Everyone deserves a fair slice of the internet pie – don’t they? Well, it’s an argument that’s up for discussion in the closing months of the year as rules enacted by the Obama administration – designed to ensure equal access to the internet for all – are facing drastic reform.

Net Neutrality classes access to the internet as the digital equivalent of an essential public utility – like electricity – with equal rights for all. The regulations prevent internet service providers (ISPs) such as AT&T and Verizon from speeding up, slowing down or blocking content, applications or websites. Without these rules, ISPs could theoretically control how internet access is delivered, providing a preferential service to those who can afford to pay, while leaving others languishing in the slow lane.

…And why does the government want to repeal it?

The Federal Communications Commission (FCC) chairman, Ajit Pai, has proposed a plan to dismantle these so-called ‘net neutrality’ regulations, opening the door for ISPs to vary fees on a customer-by-customer basis.

Mr Pai said in a statement: ‘Under my proposal, the federal government will stop micromanaging the internet. Instead, the FCC would simply require internet service providers to be transparent about their practices so that consumers can buy the service plan that’s best for them.’

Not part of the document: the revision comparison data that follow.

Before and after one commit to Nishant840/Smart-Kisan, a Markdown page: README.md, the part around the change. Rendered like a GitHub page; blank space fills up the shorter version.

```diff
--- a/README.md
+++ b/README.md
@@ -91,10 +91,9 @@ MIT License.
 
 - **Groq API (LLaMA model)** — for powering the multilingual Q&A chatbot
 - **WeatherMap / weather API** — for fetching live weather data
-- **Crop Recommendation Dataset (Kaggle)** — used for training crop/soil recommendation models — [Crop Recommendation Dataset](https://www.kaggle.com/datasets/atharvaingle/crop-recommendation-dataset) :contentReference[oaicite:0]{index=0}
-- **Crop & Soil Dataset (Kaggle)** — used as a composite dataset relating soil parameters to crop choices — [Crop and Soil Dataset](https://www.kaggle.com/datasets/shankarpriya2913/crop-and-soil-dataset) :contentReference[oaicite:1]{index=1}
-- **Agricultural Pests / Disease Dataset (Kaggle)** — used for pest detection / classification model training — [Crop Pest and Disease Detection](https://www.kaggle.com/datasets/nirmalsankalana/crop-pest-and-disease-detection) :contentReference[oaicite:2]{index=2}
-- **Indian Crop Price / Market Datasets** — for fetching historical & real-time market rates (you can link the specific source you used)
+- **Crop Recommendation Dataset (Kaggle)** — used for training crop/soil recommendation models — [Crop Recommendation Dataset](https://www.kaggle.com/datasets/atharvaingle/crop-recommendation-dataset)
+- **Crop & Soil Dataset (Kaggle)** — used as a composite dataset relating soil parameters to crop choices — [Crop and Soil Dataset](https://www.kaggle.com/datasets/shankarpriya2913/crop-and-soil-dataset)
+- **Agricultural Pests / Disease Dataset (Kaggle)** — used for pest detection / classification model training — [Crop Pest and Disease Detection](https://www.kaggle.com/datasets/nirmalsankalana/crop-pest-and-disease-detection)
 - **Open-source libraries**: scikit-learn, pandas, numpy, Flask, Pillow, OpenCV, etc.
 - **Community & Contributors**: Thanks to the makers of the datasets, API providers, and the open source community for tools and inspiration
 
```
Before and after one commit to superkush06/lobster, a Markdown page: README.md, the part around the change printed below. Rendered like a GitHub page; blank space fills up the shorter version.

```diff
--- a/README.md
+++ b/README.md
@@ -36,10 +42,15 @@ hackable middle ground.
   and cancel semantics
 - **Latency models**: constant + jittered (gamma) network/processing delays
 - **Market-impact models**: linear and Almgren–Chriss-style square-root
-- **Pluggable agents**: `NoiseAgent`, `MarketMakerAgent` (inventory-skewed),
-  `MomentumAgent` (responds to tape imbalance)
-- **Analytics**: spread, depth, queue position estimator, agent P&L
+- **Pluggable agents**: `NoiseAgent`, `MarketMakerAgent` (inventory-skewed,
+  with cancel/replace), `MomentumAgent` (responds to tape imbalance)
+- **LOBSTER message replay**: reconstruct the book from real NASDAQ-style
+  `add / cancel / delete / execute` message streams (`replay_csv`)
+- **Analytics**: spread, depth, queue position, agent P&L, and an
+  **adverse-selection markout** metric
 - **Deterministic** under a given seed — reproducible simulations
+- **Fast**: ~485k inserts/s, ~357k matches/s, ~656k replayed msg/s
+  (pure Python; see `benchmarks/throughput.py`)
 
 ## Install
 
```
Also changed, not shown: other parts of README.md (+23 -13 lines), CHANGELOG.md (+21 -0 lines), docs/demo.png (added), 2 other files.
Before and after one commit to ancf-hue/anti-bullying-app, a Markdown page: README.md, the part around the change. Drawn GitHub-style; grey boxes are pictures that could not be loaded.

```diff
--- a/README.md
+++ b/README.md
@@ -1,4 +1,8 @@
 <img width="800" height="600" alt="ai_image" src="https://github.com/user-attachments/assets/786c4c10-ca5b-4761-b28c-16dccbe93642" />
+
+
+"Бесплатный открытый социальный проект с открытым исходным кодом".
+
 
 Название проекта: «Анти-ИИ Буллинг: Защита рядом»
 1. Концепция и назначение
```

Pai, who was appointed by Trump, has overseen the repeal of several other regulations governing broadcasters and news agencies that were intended to protect public interests – including a rule limiting any organisation from controlling broadcasts that are capable of reaching more than 39 percent of US homes.

Will pay-to-play favour established companies?

The announcement has sparked a row over free speech, as opponents of the plan fear the dominant telecom companies will increase their power base at the expense of smaller innovation-based businesses, arguing that only big players will be able to afford to pay for preferential speeds. Consumers may also feel the pinch as the cost of streaming content from services like Netflix could sky-rocket.

Advocates of the repeal counter that the current rules limit consumer choice and prevent ISPs from experimenting with new business models. AT&T, among others, contends that this kind of heavy-handed regulation represents unnecessary government intervention that will restrict the scope of ongoing investment, resulting in a lower-quality service for all over the long-term.

What’s next?

Internet access companies believe it’s a lot of fuss over nothing, claiming that customers can trust them to act in good faith, continuing to provide good service and voluntarily sticking to the principles of Net Neutrality. They argue that, as in any free market, competition will hold providers to account.

It’s fair to say, though, that if carriers are charging more for high-speed services, it’s likely that bigger costs will hit consumers’ pockets at some point, though the FCC claims that companies will still be covered by laws governing anti-competitive behaviour.

This latest proposal will probably be played out in court as companies like Google and Facebook are expected to lead the resistance to Pai’s planned reform. It remains to be seen which argument will prevail.